**DATA**
......

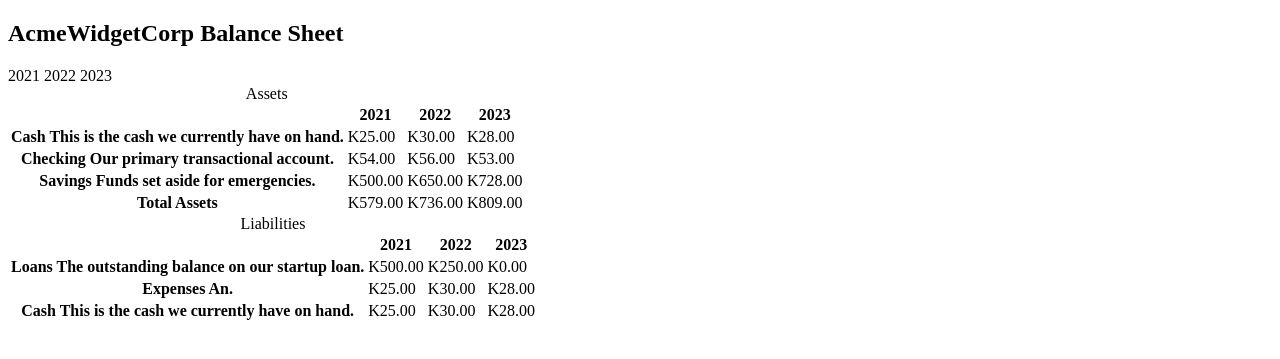
Repository: Lungdjos/balance_shee
Page: index.html
The author's editor kept a copy of each file at every save. The page is drawn from the files as they stood at one save, then again after the next save.
The browser window is 1280 px wide. The pictures show the whole page.

Above is the page before, as saved 2023-10-31 16:53:46.

### index.html
<!DOCTYPE html>
<html lang="en">

<head>
    <meta charset="UTF-8">
    <meta name="viewport" content="width=device-width, initial-scale=1.0">
    <title>Balance Sheet</title>
    <link rel="stylesheet" href="styles.css">
</head>

<body>
    <main>
        <section>
            <h1>
                <span class="flex">
                <span>AcmeWidgetCorp</span>
                <span>Balance Sheet</span>
                </span>
            </h1>
            <div id="years" aria-hidden="true">
                <span class="year">2021</span>
                <span class="year">2022</span>
                <span class="year">2023</span>
            </div>
            <div class="table-wrap">
                <table>
                    <caption>Assets</caption>
                    <thead>
                        <tr>
                            <td></td>
                            <th><span class="sr-only year">2021</span></th>
                            <th><span class="sr-only year">2022</span></th>
                            <th class="current"><span class="current">2023</span></th>
                        </tr>
                    </thead>
                    <tbody>
                        <tr class="data">
                            <th>
                                Cash <span class="description">This is the cash we currently have on hand.</span>
                            </th>
                            <td>K25.00</td>
                            <td>K30.00</td>
                            <td class="current">K28.00</td>
                        </tr>
                        <tr class="data">
                            <th>
                                Checking <span class="description">Our primary transactional account.</span>
                            </th>
                            <td>K54.00</td>
                            <td>K56.00</td>
                            <td class="current">K53.00</td>
                        </tr>
                        <tr class="data">
                            <th>
                                Savings <span class="description">Funds set aside for emergencies.</span>
                            </th>
                            <td>K500.00</td>
                            <td>K650.00</td>
                            <td class="current">K728.00</td>
                        </tr>
                        <tr class="total">
                            <th>
                                Total <span class="sr-only">Assets</span>
                            </th>
                            <td>K579.00</td>
                            <td>K736.00</td>
                            <td class="current">K809.00</td>
                        </tr>
                    </tbody>
                </table>
                <table>
                    <caption>Liabilities</caption>
                    <thead>
                        <tr>
                            <td></td>
                            <th><span class="sr-only">2021</span></th>
                            <th><span class="sr-only">2022</span></th>
                            <th><span class="sr-only">2023</span></th>

                        </tr>
                    </thead>
                    <tbody>
                        <tr class="data">
                            <th>
                                Loans <span class="description">The outstanding balance on our startup loan.</span>
                            </th>
                            <td>K500.00</td>
                            <td>K250.00</td>
                            <td class="current">K0.00</td>
                        </tr>
                        <tr class="data">
                            <th>
                                Expenses <span class="description">An.</span>
                            </th>
                            <td>K25.00</td>
                            <td>K30.00</td>
                            <td class="current">K28.00</td>
                        </tr>
                        <tr class="data">
                            <th>
                                Cash <span class="description">This is the cash we currently have on hand.</span>
                            </th>
                            <td>K25.00</td>
                            <td>K30.00</td>
                            <td class="current">K28.00</td>
                        </tr>
                        <tr class="total"></tr>
                    </tbody>
                </table>
                <table></table>
            </div>
        </section>
    </main>
</body>

</html>

</html>

Loaded but not shown: styles.css (no copy from this time; the picture is the same without it)

After the next save:
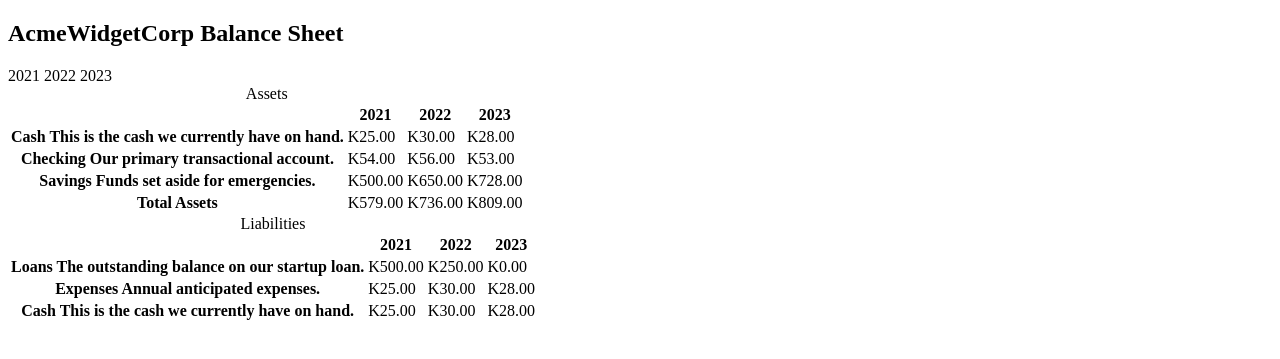
Saved 9 s later.
--- a/index.html
+++ b/index.html
@@ -90,7 +90,7 @@
                         </tr>
                         <tr class="data">
                             <th>
-                                Expenses <span class="description">An.</span>
+                                Expenses <span class="description">Annual anticipated expenses.</span>
                             </th>
                             <td>K25.00</td>
                             <td>K30.00</td>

......

Each record above must be retyped exactly, minus its pictures.

Repository: Lungdjos/balance_shee
Page: index.html
The author's editor kept a copy of each file at every save. The page is drawn from the files as they stood at one save, then again after the next save.
The browser window is 1280 px wide. The pictures show the whole page.

Above is the page before, as saved 2023-10-31 16:53:46.

### index.html
<!DOCTYPE html>
<html lang="en">

<head>
    <meta charset="UTF-8">
    <meta name="viewport" content="width=device-width, initial-scale=1.0">
    <title>Balance Sheet</title>
    <link rel="stylesheet" href="styles.css">
</head>

<body>
    <main>
        <section>
            <h1>
                <span class="flex">
                <span>AcmeWidgetCorp</span>
                <span>Balance Sheet</span>
                </span>
            </h1>
            <div id="years" aria-hidden="true">
                <span class="year">2021</span>
                <span class="year">2022</span>
                <span class="year">2023</span>
            </div>
            <div class="table-wrap">
                <table>
                    <caption>Assets</caption>
                    <thead>
                        <tr>
                            <td></td>
                            <th><span class="sr-only year">2021</span></th>
                            <th><span class="sr-only year">2022</span></th>
                            <th class="current"><span class="current">2023</span></th>
                        </tr>
                    </thead>
                    <tbody>
                        <tr class="data">
                            <th>
                                Cash <span class="description">This is the cash we currently have on hand.</span>
                            </th>
                            <td>K25.00</td>
                            <td>K30.00</td>
                            <td class="current">K28.00</td>
                        </tr>
                        <tr class="data">
                            <th>
                                Checking <span class="description">Our primary transactional account.</span>
                            </th>
                            <td>K54.00</td>
                            <td>K56.00</td>
                            <td class="current">K53.00</td>
                        </tr>
                        <tr class="data">
                            <th>
                                Savings <span class="description">Funds set aside for emergencies.</span>
                            </th>
                            <td>K500.00</td>
                            <td>K650.00</td>
                            <td class="current">K728.00</td>
                        </tr>
                        <tr class="total">
                            <th>
                                Total <span class="sr-only">Assets</span>
                            </th>
                            <td>K579.00</td>
                            <td>K736.00</td>
                            <td class="current">K809.00</td>
                        </tr>
                    </tbody>
                </table>
                <table>
                    <caption>Liabilities</caption>
                    <thead>
                        <tr>
                            <td></td>
                            <th><span class="sr-only">2021</span></th>
                            <th><span class="sr-only">2022</span></th>
                            <th><span class="sr-only">2023</span></th>

                        </tr>
                    </thead>
                    <tbody>
                        <tr class="data">
                            <th>
                                Loans <span class="description">The outstanding balance on our startup loan.</span>
                            </th>
                            <td>K500.00</td>
                            <td>K250.00</td>
                            <td class="current">K0.00</td>
                        </tr>
                        <tr class="data">
                            <th>
                                Expenses <span class="description">An.</span>
                            </th>
                            <td>K25.00</td>
                            <td>K30.00</td>
                            <td class="current">K28.00</td>
                        </tr>
                        <tr class="data">
                            <th>
                                Cash <span class="description">This is the cash we currently have on hand.</span>
                            </th>
                            <td>K25.00</td>
                            <td>K30.00</td>
                            <td class="current">K28.00</td>
                        </tr>
                        <tr class="total"></tr>
                    </tbody>
                </table>
                <table></table>
            </div>
        </section>
    </main>
</body>

</html>

</html>

Loaded but not shown: styles.css (no copy from this time; the picture is the same without it)

After the next save:
Saved 9 s later.
--- a/index.html
+++ b/index.html
@@ -90,7 +90,7 @@
                         </tr>
                         <tr class="data">
                             <th>
-                                Expenses <span class="description">An.</span>
+                                Expenses <span class="description">Annual anticipated expenses.</span>
                             </th>
                             <td>K25.00</td>
                             <td>K30.00</td>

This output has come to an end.